The white debris associated with chronic otitis can be mistaken for a cholesteatoma, as can the white calcium particles contained within the tympanic membrane scarring of tympanosclerosis.
Can cholesteatoma be misdiagnosed?
The presence of glue explains the non-enhancement of the material in the middle ear. On standard MRI sequences as well as on CT – even enhanced – this lesion can easily be misdiagnosed as a cholesteatoma due to the lack of enhancement.
What is the best management of cholesteatoma?
Although surgery is rarely urgent, once a cholesteatoma is found, surgical treatment is the only choice. Surgery usually involves a mastoidectomy to remove the disease from the bone, and tympanoplasty to repair the eardrum.
What type of hearing loss is cholesteatoma?
Typically, cholesteatomata patients suffer from conductive hearing loss, i.e., a hearing disorder that only affects the outer ear. If the cholesteatoma is so far advanced that the inner ear is already affected, a so-called sensorineural hearing loss is present.
How do you test for cholesteatoma?
To determine whether you have a cholesteatoma, your doctor will examine the inside of your ear using an otoscope. This medical device allows your doctor to see if there are signs of a growing cyst. Specifically, they will look for a visible deposit of skin cells or a large mass of blood vessels in the ear.
What are symptoms of cholesteatoma?
What are the signs and symptoms of cholesteatoma?
- A full feeling or pressure in the ear.
- Hearing loss.
- Numbness or muscle weakness on one side of the face.
What does a cholesteatoma feel like?
Initially, the affected ear may drain a foul-smelling fluid. As the cyst grows, it will begin to create a sense of pressure in your ear, which may cause some discomfort. You might also feel an aching pain in or behind your ear. The pressure of the growing cyst may even cause hearing loss in the affected ear.

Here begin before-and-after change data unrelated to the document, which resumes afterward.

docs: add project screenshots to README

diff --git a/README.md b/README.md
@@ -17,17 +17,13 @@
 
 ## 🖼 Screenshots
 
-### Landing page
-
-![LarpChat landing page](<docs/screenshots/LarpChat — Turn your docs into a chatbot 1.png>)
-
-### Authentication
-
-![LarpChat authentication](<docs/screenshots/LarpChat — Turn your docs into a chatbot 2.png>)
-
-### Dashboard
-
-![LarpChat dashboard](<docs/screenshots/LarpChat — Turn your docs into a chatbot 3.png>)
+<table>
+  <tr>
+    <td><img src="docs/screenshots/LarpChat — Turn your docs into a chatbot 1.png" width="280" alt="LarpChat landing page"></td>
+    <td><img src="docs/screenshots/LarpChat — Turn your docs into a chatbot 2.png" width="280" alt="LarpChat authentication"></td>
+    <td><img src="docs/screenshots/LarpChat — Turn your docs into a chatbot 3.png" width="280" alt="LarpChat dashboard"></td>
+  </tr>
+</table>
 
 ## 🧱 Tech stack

Can a doctor see a cholesteatoma?
A cholesteatoma is detected only by examining the ear and finding the disease. However, the physician may suspect the disease when some or all of the following are present: Gradual loss of hearing.